This absolute monergism could thus also be called “mono-causalism.” It is contrary not only to Augustine and the whole Catholic tradition, but also to the Westminster Confession, which teaches that the eternal decree of God by which he does “ordain whatsoever comes to pass” works in such a way that “neither is God the author of sin … nor is the liberty or contingency of second causes taken away, but rather established” (3.1; cf. also 5.2). The point of this teaching, which is couched in the language of Thomas Aquinas and agrees with his doctrine, is that God’s working in all things does not mean that creatures have no power to work, but rather that the creatures’ power, will and work derive from the work of God, and precisely for that reason are real, just like all God’s works. God’s primary causality therefore does not undermine or replace the secondary causality of creatures, including their free will. God has ambassadors, apostles and other servants with a will of their own and work to do, even while he is always indispensably at work in them. The two forms of causality are not incompatible or in competition with one another.

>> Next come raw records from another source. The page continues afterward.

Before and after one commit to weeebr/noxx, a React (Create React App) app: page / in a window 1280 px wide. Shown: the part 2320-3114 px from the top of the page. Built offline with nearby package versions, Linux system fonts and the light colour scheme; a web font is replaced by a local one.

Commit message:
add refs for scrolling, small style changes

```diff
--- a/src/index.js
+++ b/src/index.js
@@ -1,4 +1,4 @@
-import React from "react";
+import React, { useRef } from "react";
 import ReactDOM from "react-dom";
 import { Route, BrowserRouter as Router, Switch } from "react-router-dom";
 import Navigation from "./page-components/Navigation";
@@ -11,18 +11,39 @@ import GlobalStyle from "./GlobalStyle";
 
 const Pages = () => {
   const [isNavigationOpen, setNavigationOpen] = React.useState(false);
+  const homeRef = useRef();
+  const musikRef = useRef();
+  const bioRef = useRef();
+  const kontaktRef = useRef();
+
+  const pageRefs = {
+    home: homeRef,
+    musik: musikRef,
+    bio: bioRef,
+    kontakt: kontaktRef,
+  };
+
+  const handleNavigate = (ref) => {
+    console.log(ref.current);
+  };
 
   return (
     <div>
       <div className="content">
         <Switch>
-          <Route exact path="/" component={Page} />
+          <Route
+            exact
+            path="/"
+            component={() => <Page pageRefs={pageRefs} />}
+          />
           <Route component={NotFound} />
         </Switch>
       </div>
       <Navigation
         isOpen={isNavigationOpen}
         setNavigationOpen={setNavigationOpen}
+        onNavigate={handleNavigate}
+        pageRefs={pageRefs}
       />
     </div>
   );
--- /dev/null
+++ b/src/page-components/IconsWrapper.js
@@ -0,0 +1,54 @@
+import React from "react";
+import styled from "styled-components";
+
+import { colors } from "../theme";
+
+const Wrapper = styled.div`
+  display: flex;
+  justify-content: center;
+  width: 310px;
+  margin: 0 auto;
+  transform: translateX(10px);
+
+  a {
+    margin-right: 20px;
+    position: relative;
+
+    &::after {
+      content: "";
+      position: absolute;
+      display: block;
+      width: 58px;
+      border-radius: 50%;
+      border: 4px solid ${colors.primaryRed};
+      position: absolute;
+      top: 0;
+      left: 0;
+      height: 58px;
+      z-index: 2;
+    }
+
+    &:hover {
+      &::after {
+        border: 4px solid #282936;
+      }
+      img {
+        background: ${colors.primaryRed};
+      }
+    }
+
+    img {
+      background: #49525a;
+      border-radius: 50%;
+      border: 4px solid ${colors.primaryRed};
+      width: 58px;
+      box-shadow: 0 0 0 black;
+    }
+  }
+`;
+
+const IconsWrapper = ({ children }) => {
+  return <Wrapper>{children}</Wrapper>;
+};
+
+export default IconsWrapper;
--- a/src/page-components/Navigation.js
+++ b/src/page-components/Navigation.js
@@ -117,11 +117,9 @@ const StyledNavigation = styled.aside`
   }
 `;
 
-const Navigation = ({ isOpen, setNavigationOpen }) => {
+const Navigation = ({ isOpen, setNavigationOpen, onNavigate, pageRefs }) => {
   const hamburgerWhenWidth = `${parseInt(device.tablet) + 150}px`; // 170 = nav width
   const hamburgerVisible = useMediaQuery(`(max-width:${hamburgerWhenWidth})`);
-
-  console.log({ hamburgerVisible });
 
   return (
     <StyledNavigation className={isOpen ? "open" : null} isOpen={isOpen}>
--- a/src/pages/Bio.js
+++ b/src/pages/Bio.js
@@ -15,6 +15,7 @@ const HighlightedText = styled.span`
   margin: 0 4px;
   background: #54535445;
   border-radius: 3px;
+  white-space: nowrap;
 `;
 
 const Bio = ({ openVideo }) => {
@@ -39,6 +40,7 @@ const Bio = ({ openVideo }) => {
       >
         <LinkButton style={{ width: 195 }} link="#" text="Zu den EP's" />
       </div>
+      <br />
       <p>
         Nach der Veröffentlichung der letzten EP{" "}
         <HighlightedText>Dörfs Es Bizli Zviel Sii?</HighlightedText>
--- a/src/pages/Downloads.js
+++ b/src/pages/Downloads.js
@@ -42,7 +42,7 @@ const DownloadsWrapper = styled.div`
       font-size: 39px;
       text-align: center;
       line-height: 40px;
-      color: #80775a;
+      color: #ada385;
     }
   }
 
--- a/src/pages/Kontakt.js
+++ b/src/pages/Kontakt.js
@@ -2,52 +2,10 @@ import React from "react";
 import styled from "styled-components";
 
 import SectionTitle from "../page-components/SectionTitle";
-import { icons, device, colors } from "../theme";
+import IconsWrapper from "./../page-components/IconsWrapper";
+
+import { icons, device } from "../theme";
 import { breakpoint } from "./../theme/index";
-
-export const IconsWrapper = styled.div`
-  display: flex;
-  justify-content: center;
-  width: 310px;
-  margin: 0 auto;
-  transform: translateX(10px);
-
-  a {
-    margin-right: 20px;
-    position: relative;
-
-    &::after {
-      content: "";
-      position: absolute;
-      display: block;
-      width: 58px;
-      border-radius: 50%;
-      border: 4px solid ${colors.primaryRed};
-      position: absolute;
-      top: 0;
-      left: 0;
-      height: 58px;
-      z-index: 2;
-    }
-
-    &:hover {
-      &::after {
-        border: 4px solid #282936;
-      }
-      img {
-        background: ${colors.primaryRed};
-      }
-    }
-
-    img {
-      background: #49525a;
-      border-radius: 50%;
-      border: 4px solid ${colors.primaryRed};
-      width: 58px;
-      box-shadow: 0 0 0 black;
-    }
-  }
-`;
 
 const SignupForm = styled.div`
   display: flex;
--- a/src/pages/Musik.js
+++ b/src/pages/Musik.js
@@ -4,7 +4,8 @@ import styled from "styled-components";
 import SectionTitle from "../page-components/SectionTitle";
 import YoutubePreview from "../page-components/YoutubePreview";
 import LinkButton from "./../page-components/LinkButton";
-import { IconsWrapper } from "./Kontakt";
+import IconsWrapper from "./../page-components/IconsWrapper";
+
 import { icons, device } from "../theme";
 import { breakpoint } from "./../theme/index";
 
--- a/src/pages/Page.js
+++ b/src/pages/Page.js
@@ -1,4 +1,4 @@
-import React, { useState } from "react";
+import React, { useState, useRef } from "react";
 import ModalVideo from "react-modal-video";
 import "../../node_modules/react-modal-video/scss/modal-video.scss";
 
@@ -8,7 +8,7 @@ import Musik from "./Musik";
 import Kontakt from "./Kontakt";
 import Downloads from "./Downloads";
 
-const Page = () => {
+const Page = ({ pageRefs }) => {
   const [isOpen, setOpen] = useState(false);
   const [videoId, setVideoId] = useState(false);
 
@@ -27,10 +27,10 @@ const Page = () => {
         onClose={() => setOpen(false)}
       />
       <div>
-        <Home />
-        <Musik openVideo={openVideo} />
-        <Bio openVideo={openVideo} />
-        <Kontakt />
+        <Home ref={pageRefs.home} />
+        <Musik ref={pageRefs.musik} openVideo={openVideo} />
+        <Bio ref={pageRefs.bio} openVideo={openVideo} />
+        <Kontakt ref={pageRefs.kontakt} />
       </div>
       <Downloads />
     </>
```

Mainstream Calvinism is thus at one with Catholicism in rejecting absolute monergism. The place to locate the difference between Catholicism and Calvinism concerning monergism is rather in the fact that the whole Roman Catholic tradition since Augustine is synergist about salvation. For Catholicism our works of love (made possible by operative grace in the beginning and aided by co-operative grace throughout) are necessary for salvation. That’s precisely the purport of Trent’s denial of the sola fide: faith alone is not enough for salvation without works of love (Decree on Justification, articles 10-11).
However, there is a division within Catholicism on the point about monergism with respect to faith. Whereas one important strand of Catholic theology, including Aquinas and the Dominican tradition, promotes an Augustinian monergism about faith, another strand, most powerfully represented by the 16th-century Jesuit Luis de Molina, defends a form of synergism about faith. Molinism is thus something like the Catholic form of Arminianism. In the De Auxiliis controversy around 1600, the Pope adjudicated between these two positions, decreeing that both were legitimate and neither side could accuse the other of heresy. This was of course not a relativist move: the two positions are probably irreconcilable, and if so then at least one of them is in error in some way. But the pope’s decree meant that such error is not heresy and does no harm to the faith, so the debate may continue but must do so in mutually respectful terms.
There is of course no one on earth to adjudicate between Catholics and Protestants. But perhaps it will help to be aware, at least, of the difference between absolute monergism and the more modest monergism about faith, justification and salvation which is the legacy of Luther and Calvin.
(Originally published 31 October 2006)
Dr Phillip Cary is Professor of Philosophy at Eastern University.